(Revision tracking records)

▼

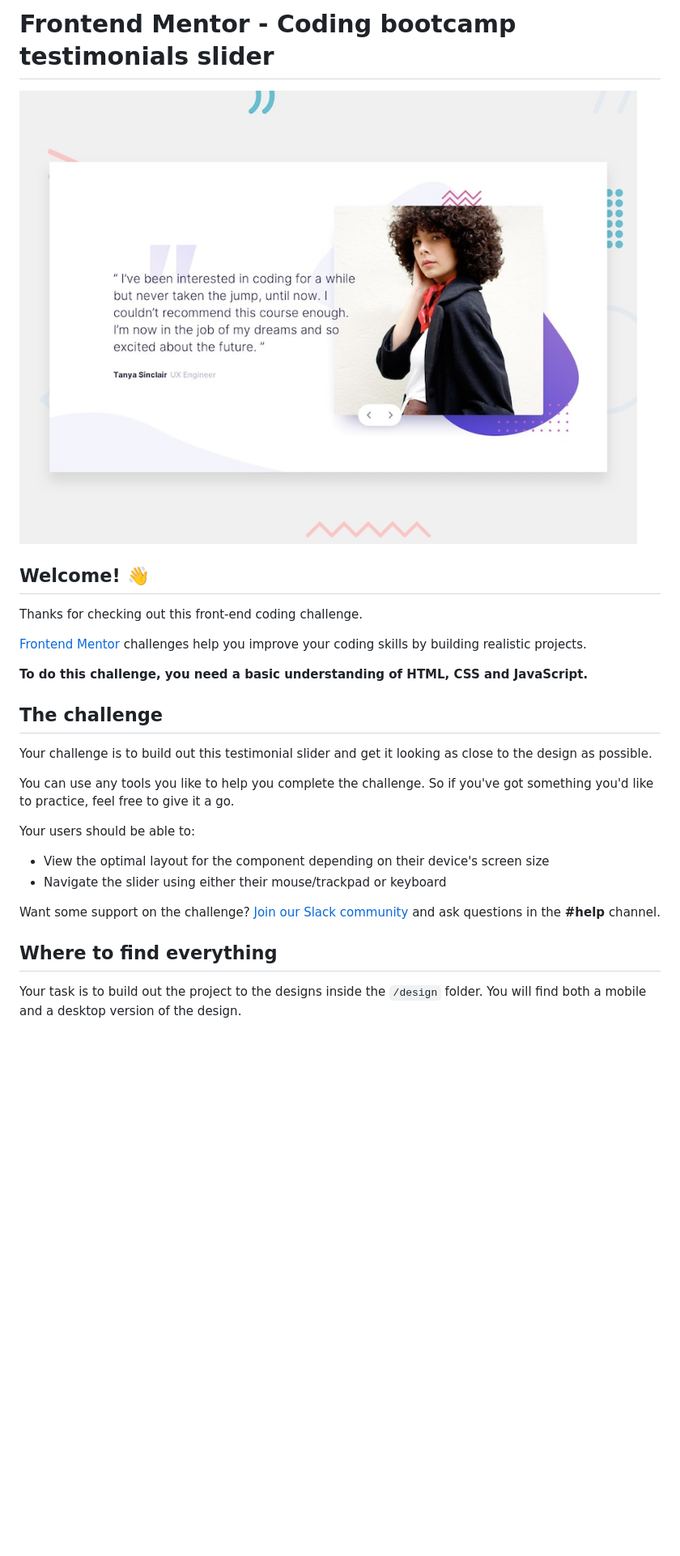
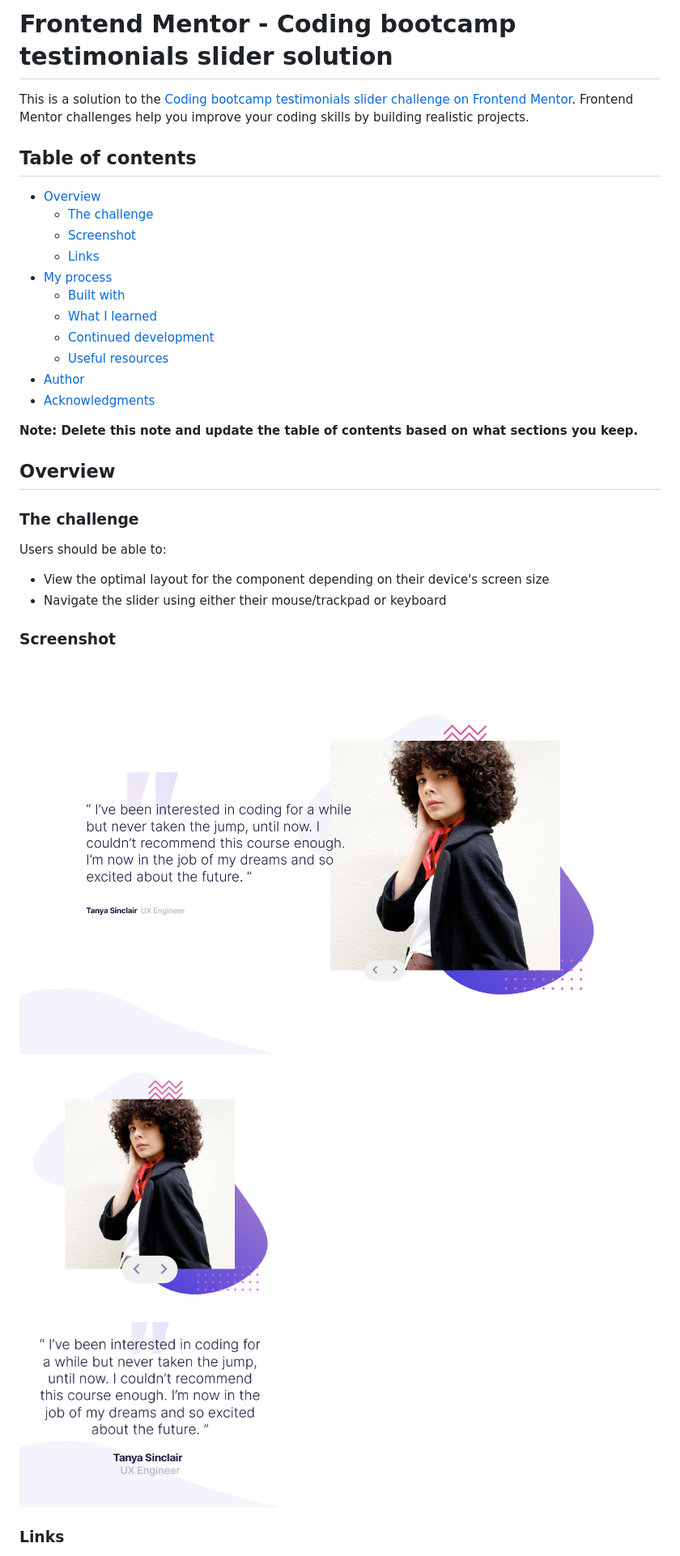
Before and after one commit to mattyd96/coding-bootcamp-testimonials-slider, a Markdown page: README.md, the part around the change printed below. Shown: that part at 81% size. Rendered like a GitHub page; pictures changed too: screenshot-mobile.jpg (added), screenshot.jpg (added); blank space fills up the shorter version.

Commit message:
minor css fixes and README update

```diff
--- a/README.md
+++ b/README.md
@@ -1,29 +1,36 @@
-# Frontend Mentor - Coding bootcamp testimonials slider
+# Frontend Mentor - Coding bootcamp testimonials slider solution
 
-![Design preview for the Coding bootcamp testimonials slider coding challenge](./design/desktop-preview.jpg)
+This is a solution to the [Coding bootcamp testimonials slider challenge on Frontend Mentor](https://www.frontendmentor.io/challenges/coding-bootcamp-testimonials-slider-4FNyLA8JL). Frontend Mentor challenges help you improve your coding skills by building realistic projects.
 
-## Welcome! 👋
+## Table of contents
 
-Thanks for checking out this front-end coding challenge.
+- [Overview](#overview)
+  - [The challenge](#the-challenge)
+  - [Screenshot](#screenshot)
+  - [Links](#links)
+- [My process](#my-process)
+  - [Built with](#built-with)
+  - [What I learned](#what-i-learned)
+  - [Continued development](#continued-development)
+  - [Useful resources](#useful-resources)
+- [Author](#author)
+- [Acknowledgments](#acknowledgments)
 
-[Frontend Mentor](https://www.frontendmentor.io) challenges help you improve your coding skills by building realistic projects.
+**Note: Delete this note and update the table of contents based on what sections you keep.**
 
-**To do this challenge, you need a basic understanding of HTML, CSS and JavaScript.**
+## Overview
 
-## The challenge
+### The challenge
 
-Your challenge is to build out this testimonial slider and get it looking as close to the design as possible.
-
-You can use any tools you like to help you complete the challenge. So if you've got something you'd like to practice, feel free to give it a go.
-
-Your users should be able to:
+Users should be able to:
 
 - View the optimal layout for the component depending on their device's screen size
 - Navigate the slider using either their mouse/trackpad or keyboard
 
-Want some support on the challenge? [Join our Slack community](https://www.frontendmentor.io/slack) and ask questions in the **#help** channel.
+### Screenshot
 
-## Where to find everything
+![](./screenshot.jpg)
+![](./screenshot-mobile.jpg)
 
-Your task is to build out the project to the designs inside the `/design` folder. You will find both a mobile and a desktop version of the design.
+### Links
 
```
Also changed, not shown: other parts of README.md (+11 -58 lines), README-template.md (deleted, +0 -111 lines), 3 other files.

▲

--- TASK ITEM ---
Your answer should be the lines of the records that hold the string "what".

--- SOLUTION TO THIS TASK ---
+  - [What I learned](#what-i-learned)
+**Note: Delete this note and update the table of contents based on what sections you keep.**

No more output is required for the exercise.